- Enzensberger, C., Wienhard, J., Weichert, J., Kawecki, A., Degenhardt, J., Vogel, M., & Axt-Fliedner, R. (2012). Idiopathic Constriction of the Fetal Ductus Arteriosus. Journal of Ultrasound in Medicine, 31(8), 1285-1291. doi:10.7863/jum.2012.31.8.1285. Retrieved from https://pubmed.ncbi.nlm.nih.gov/22837295/
- Fournier, J. P., Sommet, A., Bourrel, R., Oustric, S., Pathak, A., Lapeyre-Mestre, M., & Montastruc, J. L. (2012). Non-steroidal anti-inflammatory drugs (NSAIDs) and hypertension treatment intensification: a population-based cohort study. European Journal of Clinical Pharmacology, 68(11), 1533–1540. doi:10.1007/s00228-012-1283-9. Retrieved from https://pubmed.ncbi.nlm.nih.gov/22527348/
- Gaffo, A. L. (2019, December 4). Treatment of gout flares. Retrieved Sep. 18, 2020 from https://www.uptodate.com/contents/treatment-of-gout-flares/
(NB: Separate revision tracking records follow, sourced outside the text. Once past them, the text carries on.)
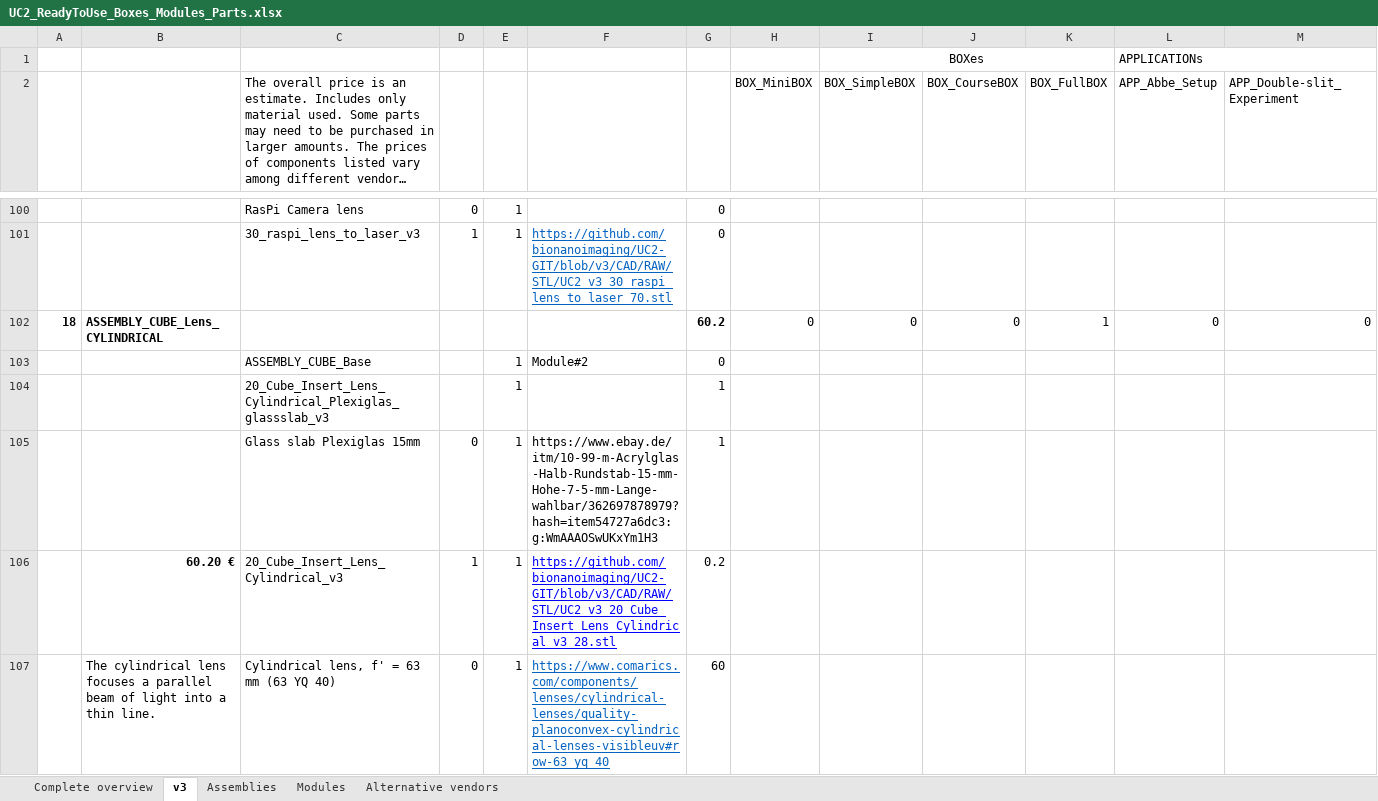
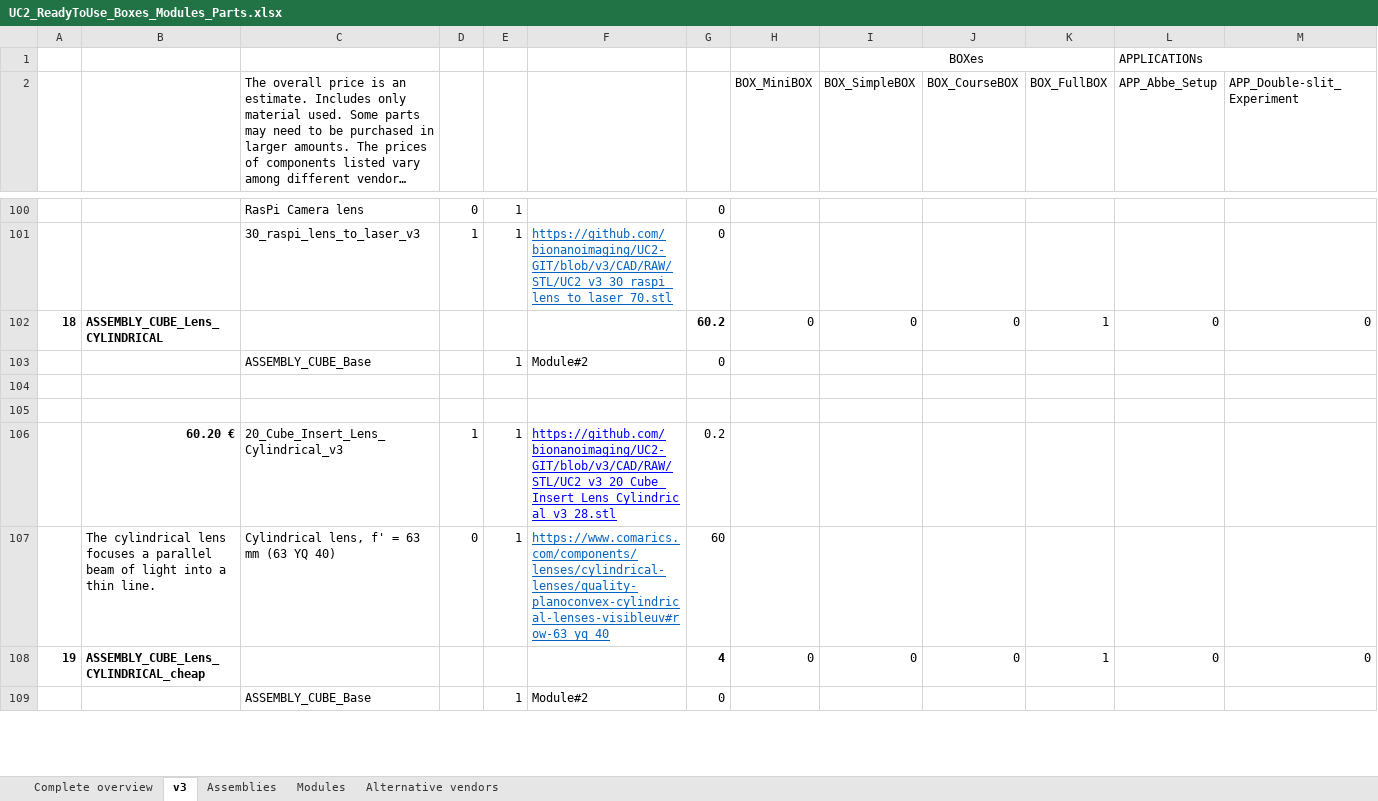
Before and after one commit to openUC2/UC2-GIT, an Excel workbook: DOCUMENTS/UC2-Configurator/UC2_ReadyToUse_Boxes_Modules_Parts.xlsx, sheet v3, drawn as a sheet; only a part is shown, gaps mark what is left out; long unchanged cells end in …; values as stored, in another font and other column widths than the file's, no borders; rows hold the shown columns only; the diff covers the shown part only; the diff names each change by its address in the sheet, - before the commit and + after, or states it on an @@ line.

Commit message:
Updated modules
LED matrix 4x4
cheap cylindrical lens

```diff
--- a/DOCUMENTS/UC2-Configurator/UC2_ReadyToUse_Boxes_Modules_Parts.xlsx (sheet v3)
+++ b/DOCUMENTS/UC2-Configurator/UC2_ReadyToUse_Boxes_Modules_Parts.xlsx (sheet v3)
-row 104:  |  | 20_Cube_Insert_Lens_Cylindrical_Plexiglas_glassslab_v3 |  | 1 |  | 1
+row 104: (empty)
-row 105:  |  | Glass slab Plexiglas 15mm | 0 | 1 | https://www.ebay.de/itm/10-99-m-Acrylglas-Halb-Rundstab-15-mm-Hohe-7-5-mm-Lange-wahlbar/362697878979?hash=item54727a6dc3:g:WmAAAOSwUKxYm1H3 | 1
+row 105: (empty)
+row 108: 19 | ASSEMBLY_CUBE_Lens_CYLINDRICAL_cheap |  |  |  |  | 4 | 0 | 0 | 0 | 1 | 0 | 0
+row 109:  |  | ASSEMBLY_CUBE_Base |  | 1 | Module#2 | 0
```
Also changed, not shown: 4 added rows, 1 edited cell and row numbers in column A elsewhere in this sheet, formulas that keep their value, 40 other files.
- GoodRx.com. (n.d.). Meloxicam. Retrieved Sep. 16, 2020 from https://www.goodrx.com/meloxicam
- Jin, M., Yang, F., Yang, I., Yin, Y., Luo, J. J., Wang, H., & Yang, X. F. (2012). Uric acid, hyperuricemia and vascular diseases. Frontiers in Bioscience (Landmark edition), 17, 656–669. doi:10.2741/3950. Retrieved from https://www.ncbi.nlm.nih.gov/pmc/articles/PMC3247913/
- Kulik, A., Bykov, K., Choudhry, N. K., & Bateman, B. T. (2015). Non-steroidal anti-inflammatory drug administration after coronary artery bypass surgery: Utilization persists despite the boxed warning. Pharmacoepidemiology and Drug Safety, 24(6), 647-653. doi:10.1002/pds.3788. Retrieved from https://scholar.harvard.edu/files/nkc/files/2015_nsaids_after_cabg_pds.pdf
- Martini, A. K., Rodriguez, C. M., Cap, A. P., Martini, W. Z., & Dubick, M. A. (2014). Acetaminophen and meloxicam inhibit platelet aggregation and coagulation in blood samples from humans. Blood Coagulation & Fibrinolysis, 25(8), 831-837. doi:10.1097/mbc.0000000000000162. Retrieved from https://pubmed.ncbi.nlm.nih.gov/25004022/
- National Institutes of Health (NIH). (2020, April 15). Meloxicam: MedlinePlus Drug Information. Retrieved from https://medlineplus.gov/druginfo/meds/a601242.html
- Song, I. H., Poddubnyy, D. A., Rudwaleit, M., & Sieper, J. (2008). Benefits and risks of ankylosing spondylitis treatment with nonsteroidal anti-inflammatory drugs. Arthritis & Rheumatism, 58(4), 929-938. doi:10.1002/art.23275. Retrieved from https://onlinelibrary.wiley.com/doi/full/10.1002/art.23275
- U.S. Food and Drug Administration (FDA). (2012). Mobic (meloxicam) tablets and oral suspension. Retrieved from https://www.accessdata.fda.gov/drugsatfda_docs/label/2014/012151s072lbl.pdf
Yael Cooperman is a physician and works as a Senior Manager, Medical Content & Education at Ro.